[Code change snippets]
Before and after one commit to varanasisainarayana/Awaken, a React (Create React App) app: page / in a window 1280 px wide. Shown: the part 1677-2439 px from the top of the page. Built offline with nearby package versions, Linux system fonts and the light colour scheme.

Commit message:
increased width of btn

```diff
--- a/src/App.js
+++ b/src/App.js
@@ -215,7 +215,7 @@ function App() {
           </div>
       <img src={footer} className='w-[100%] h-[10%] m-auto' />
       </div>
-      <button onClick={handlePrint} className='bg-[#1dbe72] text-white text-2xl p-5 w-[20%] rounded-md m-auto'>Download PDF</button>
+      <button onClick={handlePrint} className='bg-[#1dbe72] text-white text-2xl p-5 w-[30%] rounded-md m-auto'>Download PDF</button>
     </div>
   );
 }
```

==

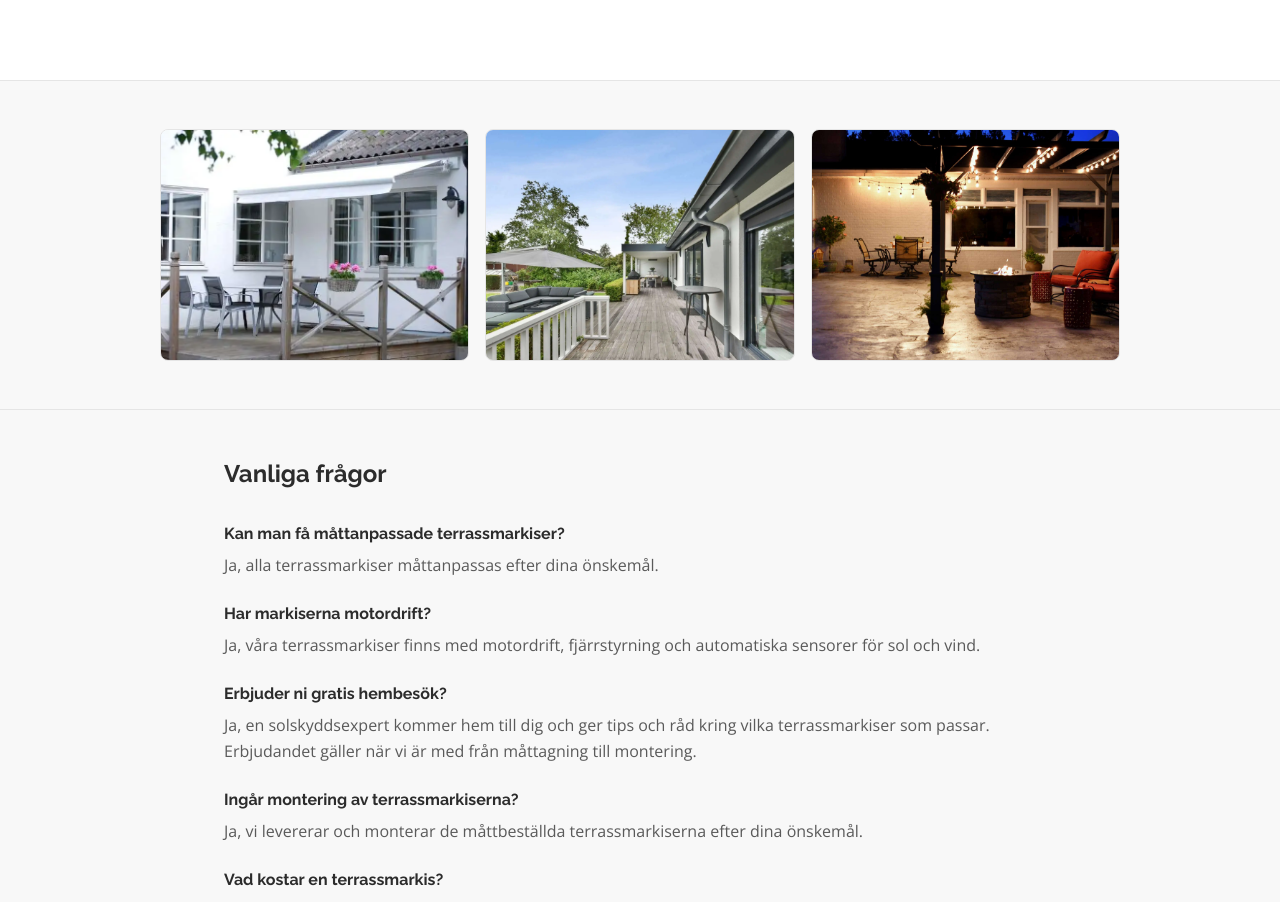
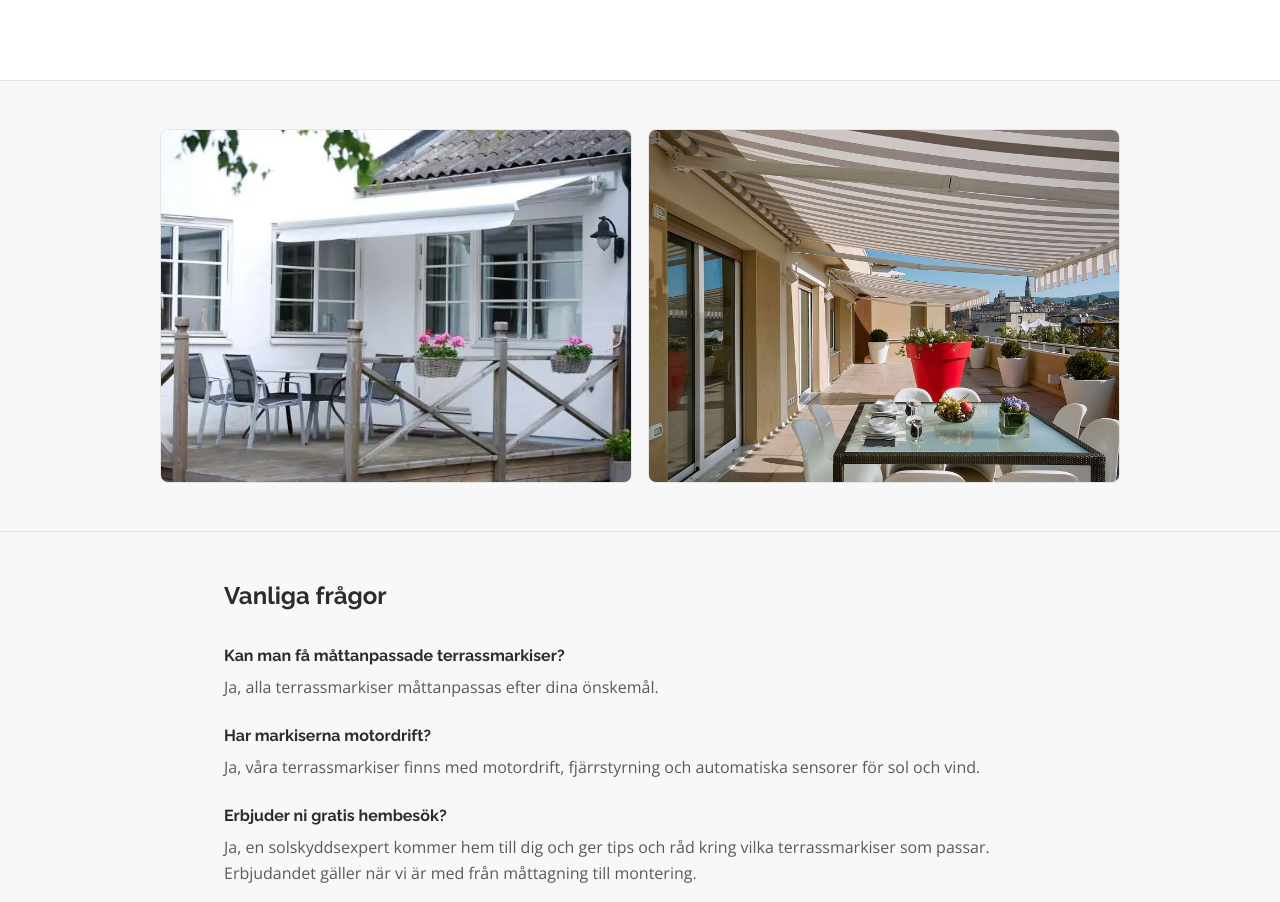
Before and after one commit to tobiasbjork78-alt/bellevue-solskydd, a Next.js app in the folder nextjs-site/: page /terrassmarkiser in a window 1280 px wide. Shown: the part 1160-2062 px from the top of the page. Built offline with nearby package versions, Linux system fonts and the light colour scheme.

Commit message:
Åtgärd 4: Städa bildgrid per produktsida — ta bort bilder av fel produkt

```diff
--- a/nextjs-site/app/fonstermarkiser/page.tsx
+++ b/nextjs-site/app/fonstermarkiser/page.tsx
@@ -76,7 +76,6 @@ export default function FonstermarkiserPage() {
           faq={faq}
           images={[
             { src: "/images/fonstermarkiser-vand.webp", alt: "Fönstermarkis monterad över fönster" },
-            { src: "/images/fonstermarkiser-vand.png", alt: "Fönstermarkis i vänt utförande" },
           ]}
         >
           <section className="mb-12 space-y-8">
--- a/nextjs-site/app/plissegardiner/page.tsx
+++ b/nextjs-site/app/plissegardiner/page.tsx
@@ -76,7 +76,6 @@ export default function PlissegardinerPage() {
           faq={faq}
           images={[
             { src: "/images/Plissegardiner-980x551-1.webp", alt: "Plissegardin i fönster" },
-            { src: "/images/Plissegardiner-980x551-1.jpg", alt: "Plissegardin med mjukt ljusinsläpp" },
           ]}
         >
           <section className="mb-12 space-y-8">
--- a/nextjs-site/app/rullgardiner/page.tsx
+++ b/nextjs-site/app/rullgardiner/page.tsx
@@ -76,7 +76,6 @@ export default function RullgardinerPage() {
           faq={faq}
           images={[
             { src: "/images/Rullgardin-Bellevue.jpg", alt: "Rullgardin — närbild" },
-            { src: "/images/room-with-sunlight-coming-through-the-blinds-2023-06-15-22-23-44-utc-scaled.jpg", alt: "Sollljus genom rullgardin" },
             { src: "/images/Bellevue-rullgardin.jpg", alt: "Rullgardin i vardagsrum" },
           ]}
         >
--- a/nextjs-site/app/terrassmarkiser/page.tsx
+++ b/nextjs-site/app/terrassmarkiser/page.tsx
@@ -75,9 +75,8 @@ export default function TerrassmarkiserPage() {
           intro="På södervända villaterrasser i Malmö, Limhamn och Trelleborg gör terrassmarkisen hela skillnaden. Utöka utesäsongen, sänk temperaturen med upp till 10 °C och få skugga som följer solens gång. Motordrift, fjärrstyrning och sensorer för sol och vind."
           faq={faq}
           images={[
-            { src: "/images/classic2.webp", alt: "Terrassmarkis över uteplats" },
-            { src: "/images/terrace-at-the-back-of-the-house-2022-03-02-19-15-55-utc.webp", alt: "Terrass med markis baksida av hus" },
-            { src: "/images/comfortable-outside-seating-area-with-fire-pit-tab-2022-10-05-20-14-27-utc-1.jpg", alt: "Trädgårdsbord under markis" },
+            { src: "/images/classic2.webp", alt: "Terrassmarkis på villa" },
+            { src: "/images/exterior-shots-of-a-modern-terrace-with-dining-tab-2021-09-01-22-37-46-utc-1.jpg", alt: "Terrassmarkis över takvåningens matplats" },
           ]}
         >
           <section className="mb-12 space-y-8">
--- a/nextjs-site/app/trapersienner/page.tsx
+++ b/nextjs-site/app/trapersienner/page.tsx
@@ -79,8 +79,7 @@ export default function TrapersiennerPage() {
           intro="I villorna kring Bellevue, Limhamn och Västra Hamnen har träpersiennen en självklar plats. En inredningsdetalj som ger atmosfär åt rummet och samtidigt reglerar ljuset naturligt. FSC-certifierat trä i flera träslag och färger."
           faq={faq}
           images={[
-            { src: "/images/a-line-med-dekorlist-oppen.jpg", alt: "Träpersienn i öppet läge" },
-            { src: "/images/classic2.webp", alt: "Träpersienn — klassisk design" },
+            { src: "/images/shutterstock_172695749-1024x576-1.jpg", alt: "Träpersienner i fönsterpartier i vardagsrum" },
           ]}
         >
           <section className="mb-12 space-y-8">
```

--

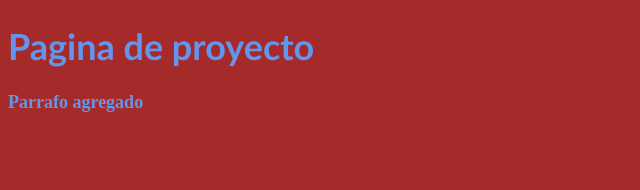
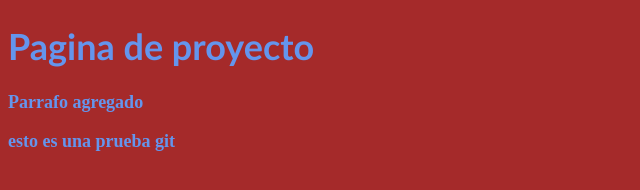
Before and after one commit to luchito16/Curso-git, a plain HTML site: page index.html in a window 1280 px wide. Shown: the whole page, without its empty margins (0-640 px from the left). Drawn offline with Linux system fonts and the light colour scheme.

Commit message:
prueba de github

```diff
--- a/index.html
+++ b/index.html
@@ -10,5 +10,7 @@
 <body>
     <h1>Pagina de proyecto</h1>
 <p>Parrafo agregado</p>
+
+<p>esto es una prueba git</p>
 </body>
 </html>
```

§ **PROBLEM TO WORK ON**:
In the entries above, which lines hold the string "webp"? Report all of them.

§ **ANSWER BOX**:
             { src: "/images/fonstermarkiser-vand.webp", alt: "Fönstermarkis monterad över fönster" },
             { src: "/images/Plissegardiner-980x551-1.webp", alt: "Plissegardin i fönster" },
-            { src: "/images/classic2.webp", alt: "Terrassmarkis över uteplats" },
-            { src: "/images/terrace-at-the-back-of-the-house-2022-03-02-19-15-55-utc.webp", alt: "Terrass med markis baksida av hus" },
+            { src: "/images/classic2.webp", alt: "Terrassmarkis på villa" },
-            { src: "/images/classic2.webp", alt: "Träpersienn — klassisk design" },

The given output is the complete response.